A set of thank you note cards is always a useful gift, especially a set suitable for a child to give, but even better if they can embellish the cards themselves. Fortunately this week's FREE design of the Week is a printable thank you card. I made a gift box including a set of cards, and envelopes and a sheet of stickers that can be used to decorate the cards.
In this post I will show you how to quickly make a batch of cards, the presentation box and a full
tutorial on how to make the set of stickers from pattered paper using your scanner and PixScan™ mat.
Heavy-weight Plain Coloured Cardstock (for box & card bases)
Double Sided Adhesive Sheets
Now if you are in a tearing hurry you can just print off the cards with registration marks, one to a sheet of A4 cardstock and cut them out with your Silhouette. The pieces are customisable so you could fill the card background with any colour or even a pattern and change the colour of the lettering to suit.
However, my printer won't take heavy-weight cardstock and I prefer a more layered look to my cards (but without too much additional effort). I decided to make a set of four cards using these parts:
- White card base
- Patterned paper front
- Vellum panel
- Sentiment in white vinyl
The file contains the card base, and the pattered panel is made by using the knife tool to cut the card base along the centre fold line.
The vellum panel is made by reducing the size of the pattered panel using one of the corner drag handles.
I decided to cut the sentiment from white vinyl, but it needed a little editing first.
When I turned on the cut settings, I could see that the letters were separate from each other and needed welding before sending to cut. The flourishes were single lines, so to make them into cuttable shapes, I created an offset for each of a similar thickness to the lettering. Firstly I reduced the line width (beige part) to zero, and then created an offset for each of 0.03", removing the original lines.
Once all the pieces were cut, assembly was straight forward, with each printed panel aligned to a card front, and the vellum panel applied on top (small pieces of double-sided adhesive tape were hidden behind the loops on the letters to secure the vellum). The vinyl sentiments were weeded using the hook tool and then the sentiment transferred to the velum with transfer paper.
The box was simply cut, folded and assembled, with the decorative panels added, cut from patterned paper.
To make the stickers I used pattered paper, the PixScan™ Mat and (my new discovery) double sided adhesive sheets. The PixScan™ feature allows printed images to be used which have not originated from the Silhouette Studio® software. The PixScan™ mat provides cut lines at the image’s actual size (or with a margin if an offset border is required). The use of the double sided sticker sheet, adhered to the printed images prior to cutting, transforms those images into stickers!

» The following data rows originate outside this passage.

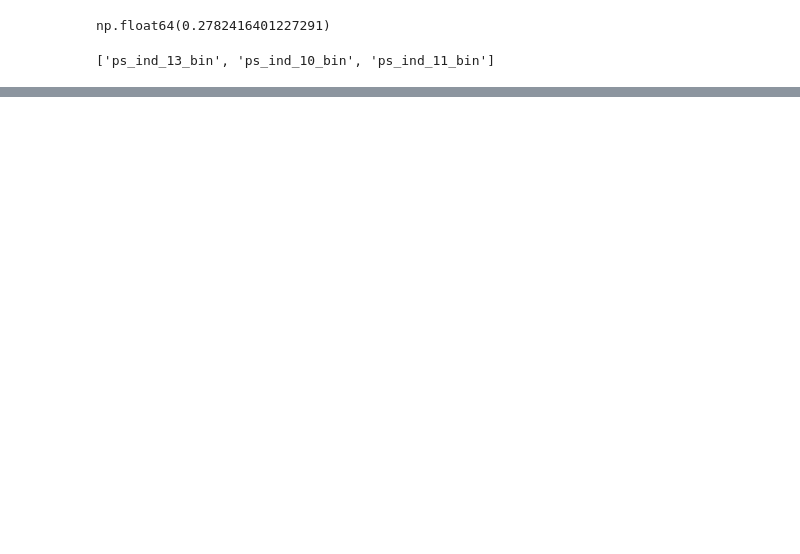
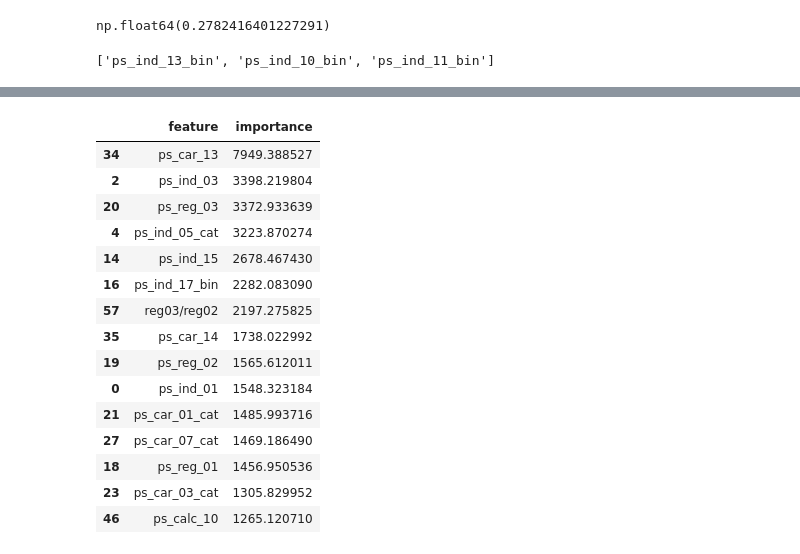
Before and after one commit to brocolies/SafeDriverPred, a Jupyter notebook: notebook/01_eda.ipynb, the cells around one changed output, grey strips where cells are left out. Drawn from its saved outputs; the diff is of its cells as text; code cells hidden in the pictures; blank space fills up the shorter version.

```diff
--- a/notebook/01_eda.ipynb
+++ b/notebook/01_eda.ipynb
@@ -521,0 +601,19 @@ print(len(train_test.columns))
+# %%
+top_features.head(15)
+# %% [output]
+|  | feature | importance |
+| 34 | ps_car_13 | 7949.388527 |
+| 2 | ps_ind_03 | 3398.219804 |
+| 20 | ps_reg_03 | 3372.933639 |
+| 4 | ps_ind_05_cat | 3223.870274 |
+| 14 | ps_ind_15 | 2678.467430 |
+| 16 | ps_ind_17_bin | 2282.083090 |
+| 57 | reg03/reg02 | 2197.275825 |
+| 35 | ps_car_14 | 1738.022992 |
+| 19 | ps_reg_02 | 1565.612011 |
+| 0 | ps_ind_01 | 1548.323184 |
+| 21 | ps_car_01_cat | 1485.993716 |
+| 27 | ps_car_07_cat | 1469.186490 |
+| 18 | ps_reg_01 | 1456.950536 |
+| 23 | ps_car_03_cat | 1305.829952 |
+| 46 | ps_calc_10 | 1265.120710 |
```
Also changed, not shown: parts of 19 cells of this notebook, 8 other files.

The images from the printed paper can be imported into the software using a camera or a scanner. I always use my scanner, part of my regular all-in-one office printer as my phone has a rubbish camera.
These are the steps involved.
Remove either the white or the yellow layer from a double sided sheet. It is easier to remove the yellow layer, but if you leave the yellow one on, it is easier to remove the stickers later. Smooth your patterned paper onto the sticker sheet. N.B. These pics show the yellow layer removed.
Place the two papers onto the PixScan™ mat ensuring that the whole sheet is within the mat’s cutting area shown by the black line border on the mat.
Click on the PixScan™ Icon in the Silhouette Studio® software. Select 'Import from Scanner'.
Place the image on the PixScan™ mat face down onto the scanner.
Select your scanner from the drop-down list and click Import PixScan™ Image. It is likely that
the PixScan™ mat will be larger than the scanner. If so, you can scan in two passes and the software will knit the images together properly. If you find this confusing, watch Brian from Graphtec GB's video Silhouette Studio® - PixScan with a Scanner. I find that I sometimes need to scan several times, alternating the orientation of the mat each time, until both are read in.
Once the whole image is displayed on your computer screen you can create the cut lines. Open the Trace Window, click Trace Area and drag the trace box around around the images. Then untick the High Pass Filter and drag the threshold slider until the individual images are JUST filled entirely with yellow and click Trace Outer Edge. Just slightly more than in the picture below.
STEP 6: (optional)
If you'd like a white border around your images create a small offset around the images and delete the original cut lines. Delete any unwanted cut lines by releasing the compound path and selecting any stray cut lines or dots and delete.
Once you are happy with the cut lines feed the PixScan™ mat, with papers attached, into your cutter. Set cut settings appropriate to your pattered paper and sticker paper mix (a test cut is advisable).
Once cut, you'll be able to place a selection of the stickers onto a piece of the the waste sticker backing paper cut to fit inside the box lid. Add a few extra to the lid front.
Now you'll have a great gift for a child, or if you change up the designs make a kit for a friend. Whichever your preference, I hope you have fun with your PixScan™ mat and make a whole host of stickers - do share your makes!